Copy the data exactly. No line may be skipped.

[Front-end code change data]

=-=-=

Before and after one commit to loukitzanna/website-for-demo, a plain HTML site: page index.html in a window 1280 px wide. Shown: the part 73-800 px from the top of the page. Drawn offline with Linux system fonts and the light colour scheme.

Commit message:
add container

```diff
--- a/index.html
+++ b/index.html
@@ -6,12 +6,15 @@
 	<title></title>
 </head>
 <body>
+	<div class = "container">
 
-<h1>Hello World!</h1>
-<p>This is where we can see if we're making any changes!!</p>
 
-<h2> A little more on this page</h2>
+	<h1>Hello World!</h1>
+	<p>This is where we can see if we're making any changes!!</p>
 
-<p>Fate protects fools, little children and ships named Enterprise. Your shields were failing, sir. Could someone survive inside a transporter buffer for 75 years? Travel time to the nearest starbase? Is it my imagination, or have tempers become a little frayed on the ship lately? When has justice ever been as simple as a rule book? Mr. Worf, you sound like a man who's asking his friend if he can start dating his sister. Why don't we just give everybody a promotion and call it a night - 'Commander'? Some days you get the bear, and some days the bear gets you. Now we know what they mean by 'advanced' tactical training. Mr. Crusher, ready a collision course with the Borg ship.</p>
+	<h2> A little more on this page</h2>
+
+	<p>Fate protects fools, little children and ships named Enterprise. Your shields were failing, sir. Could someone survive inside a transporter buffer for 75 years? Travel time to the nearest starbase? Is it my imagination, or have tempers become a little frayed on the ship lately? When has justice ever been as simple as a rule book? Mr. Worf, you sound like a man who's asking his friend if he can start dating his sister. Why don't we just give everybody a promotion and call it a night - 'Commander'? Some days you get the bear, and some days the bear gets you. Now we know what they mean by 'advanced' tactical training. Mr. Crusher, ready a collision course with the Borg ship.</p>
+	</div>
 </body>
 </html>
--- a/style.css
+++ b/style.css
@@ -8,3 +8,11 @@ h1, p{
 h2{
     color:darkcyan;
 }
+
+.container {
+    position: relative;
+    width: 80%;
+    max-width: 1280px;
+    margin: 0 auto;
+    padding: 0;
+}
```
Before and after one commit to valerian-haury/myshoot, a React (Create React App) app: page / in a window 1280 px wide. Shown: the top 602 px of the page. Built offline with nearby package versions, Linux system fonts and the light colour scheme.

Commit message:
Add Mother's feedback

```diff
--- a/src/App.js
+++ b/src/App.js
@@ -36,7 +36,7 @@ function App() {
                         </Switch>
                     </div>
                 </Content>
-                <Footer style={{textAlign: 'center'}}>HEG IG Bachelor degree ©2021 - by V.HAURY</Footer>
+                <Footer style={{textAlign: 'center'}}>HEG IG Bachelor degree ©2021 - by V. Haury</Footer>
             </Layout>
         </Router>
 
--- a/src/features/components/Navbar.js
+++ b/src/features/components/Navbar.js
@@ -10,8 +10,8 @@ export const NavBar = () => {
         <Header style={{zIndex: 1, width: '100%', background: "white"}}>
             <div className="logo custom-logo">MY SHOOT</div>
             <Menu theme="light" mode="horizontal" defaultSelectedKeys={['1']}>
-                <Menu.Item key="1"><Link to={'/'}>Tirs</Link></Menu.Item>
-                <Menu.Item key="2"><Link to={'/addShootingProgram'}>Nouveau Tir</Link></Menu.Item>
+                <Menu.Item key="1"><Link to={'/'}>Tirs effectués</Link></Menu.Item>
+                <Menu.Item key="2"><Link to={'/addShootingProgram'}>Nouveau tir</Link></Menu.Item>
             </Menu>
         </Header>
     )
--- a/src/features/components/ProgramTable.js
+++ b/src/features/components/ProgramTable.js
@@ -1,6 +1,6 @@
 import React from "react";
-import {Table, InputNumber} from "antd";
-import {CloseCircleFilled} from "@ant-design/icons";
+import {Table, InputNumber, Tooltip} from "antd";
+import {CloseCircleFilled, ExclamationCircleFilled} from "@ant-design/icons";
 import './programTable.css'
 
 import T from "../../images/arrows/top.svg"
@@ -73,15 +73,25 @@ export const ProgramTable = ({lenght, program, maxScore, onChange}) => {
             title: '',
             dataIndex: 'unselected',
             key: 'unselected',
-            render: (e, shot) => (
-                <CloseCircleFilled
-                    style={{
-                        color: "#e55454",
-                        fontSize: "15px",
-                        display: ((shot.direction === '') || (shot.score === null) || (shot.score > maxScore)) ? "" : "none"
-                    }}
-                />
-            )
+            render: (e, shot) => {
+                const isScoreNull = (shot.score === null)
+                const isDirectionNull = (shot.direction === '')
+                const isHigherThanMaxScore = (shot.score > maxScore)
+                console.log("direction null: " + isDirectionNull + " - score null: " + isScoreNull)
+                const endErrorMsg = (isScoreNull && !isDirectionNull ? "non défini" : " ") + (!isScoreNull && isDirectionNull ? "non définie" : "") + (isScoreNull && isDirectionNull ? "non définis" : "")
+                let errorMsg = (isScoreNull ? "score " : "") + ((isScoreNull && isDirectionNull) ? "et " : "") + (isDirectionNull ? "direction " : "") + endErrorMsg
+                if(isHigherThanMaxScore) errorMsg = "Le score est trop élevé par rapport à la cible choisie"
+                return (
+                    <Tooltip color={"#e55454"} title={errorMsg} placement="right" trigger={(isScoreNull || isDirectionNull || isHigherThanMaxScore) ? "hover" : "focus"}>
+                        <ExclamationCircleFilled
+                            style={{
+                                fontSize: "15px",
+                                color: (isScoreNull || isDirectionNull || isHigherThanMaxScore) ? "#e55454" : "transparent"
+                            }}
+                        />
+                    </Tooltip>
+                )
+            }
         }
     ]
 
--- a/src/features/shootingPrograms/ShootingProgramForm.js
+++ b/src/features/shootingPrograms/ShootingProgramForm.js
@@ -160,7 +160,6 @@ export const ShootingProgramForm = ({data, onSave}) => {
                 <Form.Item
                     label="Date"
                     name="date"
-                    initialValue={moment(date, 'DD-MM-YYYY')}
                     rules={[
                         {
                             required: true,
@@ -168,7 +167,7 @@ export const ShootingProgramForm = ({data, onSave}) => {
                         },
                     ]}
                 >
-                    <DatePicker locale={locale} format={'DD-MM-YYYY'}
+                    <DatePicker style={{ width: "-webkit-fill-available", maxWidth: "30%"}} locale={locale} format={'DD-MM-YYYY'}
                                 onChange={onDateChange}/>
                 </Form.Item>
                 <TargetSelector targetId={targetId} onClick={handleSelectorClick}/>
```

=-=-=

# Exercise result:
Before and after one commit to loukitzanna/website-for-demo, a plain HTML site: page index.html in a window 1280 px wide. Shown: the part 73-800 px from the top of the page. Drawn offline with Linux system fonts and the light colour scheme.

Commit message:
add container

```diff
--- a/index.html
+++ b/index.html
@@ -6,12 +6,15 @@
 	<title></title>
 </head>
 <body>
+	<div class = "container">
 
-<h1>Hello World!</h1>
-<p>This is where we can see if we're making any changes!!</p>
 
-<h2> A little more on this page</h2>
+	<h1>Hello World!</h1>
+	<p>This is where we can see if we're making any changes!!</p>
 
-<p>Fate protects fools, little children and ships named Enterprise. Your shields were failing, sir. Could someone survive inside a transporter buffer for 75 years? Travel time to the nearest starbase? Is it my imagination, or have tempers become a little frayed on the ship lately? When has justice ever been as simple as a rule book? Mr. Worf, you sound like a man who's asking his friend if he can start dating his sister. Why don't we just give everybody a promotion and call it a night - 'Commander'? Some days you get the bear, and some days the bear gets you. Now we know what they mean by 'advanced' tactical training. Mr. Crusher, ready a collision course with the Borg ship.</p>
+	<h2> A little more on this page</h2>
+
+	<p>Fate protects fools, little children and ships named Enterprise. Your shields were failing, sir. Could someone survive inside a transporter buffer for 75 years? Travel time to the nearest starbase? Is it my imagination, or have tempers become a little frayed on the ship lately? When has justice ever been as simple as a rule book? Mr. Worf, you sound like a man who's asking his friend if he can start dating his sister. Why don't we just give everybody a promotion and call it a night - 'Commander'? Some days you get the bear, and some days the bear gets you. Now we know what they mean by 'advanced' tactical training. Mr. Crusher, ready a collision course with the Borg ship.</p>
+	</div>
 </body>
 </html>
--- a/style.css
+++ b/style.css
@@ -8,3 +8,11 @@ h1, p{
 h2{
     color:darkcyan;
 }
+
+.container {
+    position: relative;
+    width: 80%;
+    max-width: 1280px;
+    margin: 0 auto;
+    padding: 0;
+}
```
Before and after one commit to valerian-haury/myshoot, a React (Create React App) app: page / in a window 1280 px wide. Shown: the top 602 px of the page. Built offline with nearby package versions, Linux system fonts and the light colour scheme.

Commit message:
Add Mother's feedback

```diff
--- a/src/App.js
+++ b/src/App.js
@@ -36,7 +36,7 @@ function App() {
                         </Switch>
                     </div>
                 </Content>
-                <Footer style={{textAlign: 'center'}}>HEG IG Bachelor degree ©2021 - by V.HAURY</Footer>
+                <Footer style={{textAlign: 'center'}}>HEG IG Bachelor degree ©2021 - by V. Haury</Footer>
             </Layout>
         </Router>
 
--- a/src/features/components/Navbar.js
+++ b/src/features/components/Navbar.js
@@ -10,8 +10,8 @@ export const NavBar = () => {
         <Header style={{zIndex: 1, width: '100%', background: "white"}}>
             <div className="logo custom-logo">MY SHOOT</div>
             <Menu theme="light" mode="horizontal" defaultSelectedKeys={['1']}>
-                <Menu.Item key="1"><Link to={'/'}>Tirs</Link></Menu.Item>
-                <Menu.Item key="2"><Link to={'/addShootingProgram'}>Nouveau Tir</Link></Menu.Item>
+                <Menu.Item key="1"><Link to={'/'}>Tirs effectués</Link></Menu.Item>
+                <Menu.Item key="2"><Link to={'/addShootingProgram'}>Nouveau tir</Link></Menu.Item>
             </Menu>
         </Header>
     )
--- a/src/features/components/ProgramTable.js
+++ b/src/features/components/ProgramTable.js
@@ -1,6 +1,6 @@
 import React from "react";
-import {Table, InputNumber} from "antd";
-import {CloseCircleFilled} from "@ant-design/icons";
+import {Table, InputNumber, Tooltip} from "antd";
+import {CloseCircleFilled, ExclamationCircleFilled} from "@ant-design/icons";
 import './programTable.css'
 
 import T from "../../images/arrows/top.svg"
@@ -73,15 +73,25 @@ export const ProgramTable = ({lenght, program, maxScore, onChange}) => {
             title: '',
             dataIndex: 'unselected',
             key: 'unselected',
-            render: (e, shot) => (
-                <CloseCircleFilled
-                    style={{
-                        color: "#e55454",
-                        fontSize: "15px",
-                        display: ((shot.direction === '') || (shot.score === null) || (shot.score > maxScore)) ? "" : "none"
-                    }}
-                />
-            )
+            render: (e, shot) => {
+                const isScoreNull = (shot.score === null)
+                const isDirectionNull = (shot.direction === '')
+                const isHigherThanMaxScore = (shot.score > maxScore)
+                console.log("direction null: " + isDirectionNull + " - score null: " + isScoreNull)
+                const endErrorMsg = (isScoreNull && !isDirectionNull ? "non défini" : " ") + (!isScoreNull && isDirectionNull ? "non définie" : "") + (isScoreNull && isDirectionNull ? "non définis" : "")
+                let errorMsg = (isScoreNull ? "score " : "") + ((isScoreNull && isDirectionNull) ? "et " : "") + (isDirectionNull ? "direction " : "") + endErrorMsg
+                if(isHigherThanMaxScore) errorMsg = "Le score est trop élevé par rapport à la cible choisie"
+                return (
+                    <Tooltip color={"#e55454"} title={errorMsg} placement="right" trigger={(isScoreNull || isDirectionNull || isHigherThanMaxScore) ? "hover" : "focus"}>
+                        <ExclamationCircleFilled
+                            style={{
+                                fontSize: "15px",
+                                color: (isScoreNull || isDirectionNull || isHigherThanMaxScore) ? "#e55454" : "transparent"
+                            }}
+                        />
+                    </Tooltip>
+                )
+            }
         }
     ]
 
--- a/src/features/shootingPrograms/ShootingProgramForm.js
+++ b/src/features/shootingPrograms/ShootingProgramForm.js
@@ -160,7 +160,6 @@ export const ShootingProgramForm = ({data, onSave}) => {
                 <Form.Item
                     label="Date"
                     name="date"
-                    initialValue={moment(date, 'DD-MM-YYYY')}
                     rules={[
                         {
                             required: true,
@@ -168,7 +167,7 @@ export const ShootingProgramForm = ({data, onSave}) => {
                         },
                     ]}
                 >
-                    <DatePicker locale={locale} format={'DD-MM-YYYY'}
+                    <DatePicker style={{ width: "-webkit-fill-available", maxWidth: "30%"}} locale={locale} format={'DD-MM-YYYY'}
                                 onChange={onDateChange}/>
                 </Form.Item>
                 <TargetSelector targetId={targetId} onClick={handleSelectorClick}/>
```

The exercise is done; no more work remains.